My father, who is 94, entered the war as a Canadian soldier after D-Day. Although not involved in the invasion, he was involved in the Canadian liberation of the Netherlands. My mother was a Dutch Jew who survived the war in hiding with her five brothers and parents. She met my father after coming out of hiding, married him, and I enjoy a wonderful Jewish Canadian life because of the commitment, strength and expertise of the Canadian military and the courage and tenacity of my mother’s family.
It is in the context of the emotional visit to France that I witnessed the events in Charlottesville, Virginia.
After the U.S. election, the performance – or lack of performance – of the new president of the United States was the butt of many jokes – most exquisitely by Alex Baldwin and Melissa McCarthy on “Saturday Night Live.”
Subsequent to the events in Charlottesville, however, no one is laughing – except, perhaps, some neo-Nazis and other disgusting thugs. There is very little that I can add to the commentary of many journalists and thought leaders who are all revolted by the image of neo-Nazis spewing anti-Semitic and racist bile and invectives at Jews, African Americans and other minorities. Equally, we are appalled at the president’s articulation of his tolerance for this behaviour and moral equivalence with those who resisted the thugs.

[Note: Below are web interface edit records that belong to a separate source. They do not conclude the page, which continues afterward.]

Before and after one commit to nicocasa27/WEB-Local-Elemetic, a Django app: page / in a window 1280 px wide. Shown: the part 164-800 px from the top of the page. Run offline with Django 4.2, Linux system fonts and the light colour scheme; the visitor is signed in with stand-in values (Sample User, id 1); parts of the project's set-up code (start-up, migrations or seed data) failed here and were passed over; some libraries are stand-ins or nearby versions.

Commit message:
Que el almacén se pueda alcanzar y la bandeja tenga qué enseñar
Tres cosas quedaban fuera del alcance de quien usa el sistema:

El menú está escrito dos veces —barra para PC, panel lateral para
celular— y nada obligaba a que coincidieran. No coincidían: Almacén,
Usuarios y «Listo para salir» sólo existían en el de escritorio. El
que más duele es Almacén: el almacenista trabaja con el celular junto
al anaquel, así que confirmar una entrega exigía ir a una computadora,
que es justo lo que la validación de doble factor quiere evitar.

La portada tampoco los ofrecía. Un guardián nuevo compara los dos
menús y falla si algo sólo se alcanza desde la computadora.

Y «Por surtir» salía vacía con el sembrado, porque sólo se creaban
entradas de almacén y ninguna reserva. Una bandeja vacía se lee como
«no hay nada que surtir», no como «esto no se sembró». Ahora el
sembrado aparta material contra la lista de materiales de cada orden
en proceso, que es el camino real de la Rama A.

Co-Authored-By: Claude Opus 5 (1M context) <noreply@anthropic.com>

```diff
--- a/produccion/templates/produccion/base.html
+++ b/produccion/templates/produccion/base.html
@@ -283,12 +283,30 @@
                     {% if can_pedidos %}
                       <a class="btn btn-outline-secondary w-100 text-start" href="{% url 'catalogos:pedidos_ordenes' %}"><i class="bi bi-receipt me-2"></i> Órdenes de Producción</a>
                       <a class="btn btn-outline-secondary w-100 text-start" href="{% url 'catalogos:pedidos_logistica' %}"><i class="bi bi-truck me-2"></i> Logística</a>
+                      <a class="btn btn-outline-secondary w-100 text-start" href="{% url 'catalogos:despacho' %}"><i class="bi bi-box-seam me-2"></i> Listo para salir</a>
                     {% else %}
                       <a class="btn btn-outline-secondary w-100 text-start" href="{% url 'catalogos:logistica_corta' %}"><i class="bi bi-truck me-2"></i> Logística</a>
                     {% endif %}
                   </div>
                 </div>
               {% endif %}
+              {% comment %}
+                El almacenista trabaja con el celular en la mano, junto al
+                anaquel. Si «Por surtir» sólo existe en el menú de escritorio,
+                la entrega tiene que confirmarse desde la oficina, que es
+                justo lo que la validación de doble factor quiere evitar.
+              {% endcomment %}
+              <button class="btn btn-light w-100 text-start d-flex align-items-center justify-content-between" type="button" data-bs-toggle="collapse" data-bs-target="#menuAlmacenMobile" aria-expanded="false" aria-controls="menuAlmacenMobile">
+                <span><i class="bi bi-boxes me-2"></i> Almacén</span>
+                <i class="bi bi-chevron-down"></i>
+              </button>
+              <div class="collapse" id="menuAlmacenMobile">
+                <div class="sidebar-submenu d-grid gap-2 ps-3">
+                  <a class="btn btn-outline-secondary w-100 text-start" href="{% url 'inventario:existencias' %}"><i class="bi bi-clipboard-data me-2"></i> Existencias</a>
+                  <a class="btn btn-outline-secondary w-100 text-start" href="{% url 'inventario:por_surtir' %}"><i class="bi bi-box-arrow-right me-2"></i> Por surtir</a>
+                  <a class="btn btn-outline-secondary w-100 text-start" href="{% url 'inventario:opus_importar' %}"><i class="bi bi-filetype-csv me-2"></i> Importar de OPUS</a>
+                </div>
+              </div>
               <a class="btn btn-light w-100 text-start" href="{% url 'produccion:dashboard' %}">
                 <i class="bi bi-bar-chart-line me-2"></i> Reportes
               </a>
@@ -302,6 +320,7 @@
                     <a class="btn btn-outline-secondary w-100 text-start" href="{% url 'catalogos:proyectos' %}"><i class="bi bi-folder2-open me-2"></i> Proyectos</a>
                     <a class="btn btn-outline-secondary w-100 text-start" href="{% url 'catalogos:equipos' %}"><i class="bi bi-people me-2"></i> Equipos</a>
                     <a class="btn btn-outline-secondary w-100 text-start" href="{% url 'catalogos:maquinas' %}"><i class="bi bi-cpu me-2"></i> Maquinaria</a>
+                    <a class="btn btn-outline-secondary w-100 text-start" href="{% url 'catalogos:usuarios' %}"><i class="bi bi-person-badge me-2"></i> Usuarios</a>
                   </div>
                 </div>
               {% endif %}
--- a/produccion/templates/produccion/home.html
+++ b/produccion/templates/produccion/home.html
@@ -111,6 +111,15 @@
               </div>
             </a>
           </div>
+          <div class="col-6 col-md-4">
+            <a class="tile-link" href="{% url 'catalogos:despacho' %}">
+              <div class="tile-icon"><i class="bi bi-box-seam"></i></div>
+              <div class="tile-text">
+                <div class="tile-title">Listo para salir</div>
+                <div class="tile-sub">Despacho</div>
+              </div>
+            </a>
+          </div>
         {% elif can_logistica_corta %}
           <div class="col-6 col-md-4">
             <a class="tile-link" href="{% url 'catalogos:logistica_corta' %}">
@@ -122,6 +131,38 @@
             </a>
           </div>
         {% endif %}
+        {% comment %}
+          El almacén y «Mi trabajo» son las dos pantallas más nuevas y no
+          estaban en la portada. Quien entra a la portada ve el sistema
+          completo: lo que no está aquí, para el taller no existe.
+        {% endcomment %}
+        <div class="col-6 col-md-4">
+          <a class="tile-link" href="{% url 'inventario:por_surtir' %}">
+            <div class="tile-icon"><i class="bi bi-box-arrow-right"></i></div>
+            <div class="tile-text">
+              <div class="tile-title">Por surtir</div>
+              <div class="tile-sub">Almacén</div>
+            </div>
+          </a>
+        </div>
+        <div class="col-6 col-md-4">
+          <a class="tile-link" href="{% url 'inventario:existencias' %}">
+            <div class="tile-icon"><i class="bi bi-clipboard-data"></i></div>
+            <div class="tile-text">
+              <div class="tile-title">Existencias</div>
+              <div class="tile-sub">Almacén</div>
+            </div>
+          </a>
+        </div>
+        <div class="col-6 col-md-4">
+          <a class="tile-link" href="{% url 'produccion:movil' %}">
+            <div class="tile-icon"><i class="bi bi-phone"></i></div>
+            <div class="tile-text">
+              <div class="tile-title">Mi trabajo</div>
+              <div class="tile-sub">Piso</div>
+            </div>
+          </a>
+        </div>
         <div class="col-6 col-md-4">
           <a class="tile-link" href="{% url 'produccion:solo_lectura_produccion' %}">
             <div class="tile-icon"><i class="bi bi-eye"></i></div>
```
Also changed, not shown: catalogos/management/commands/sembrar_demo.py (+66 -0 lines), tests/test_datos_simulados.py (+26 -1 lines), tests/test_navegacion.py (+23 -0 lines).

As we enter the period of the High Holidays, and all of us begin to reflect on the year passed and the year to come, it is indeed important to remember how truly blessed we are to be Jews living in Canada, enjoying the freedoms we have. It is clearly a time to be reminded of the importance of the vigilance and active work required to sustain these freedoms. I challenge us all, in whatever way works, to do something next year that adds tangibly to our sustainability. There are numerous opportunities in a host of Jewish institutions in Ottawa and in Israel to give of your time and energy to sustain that which we cherish. It is the least we can do for those who fought and died for us, and for those who will come after us.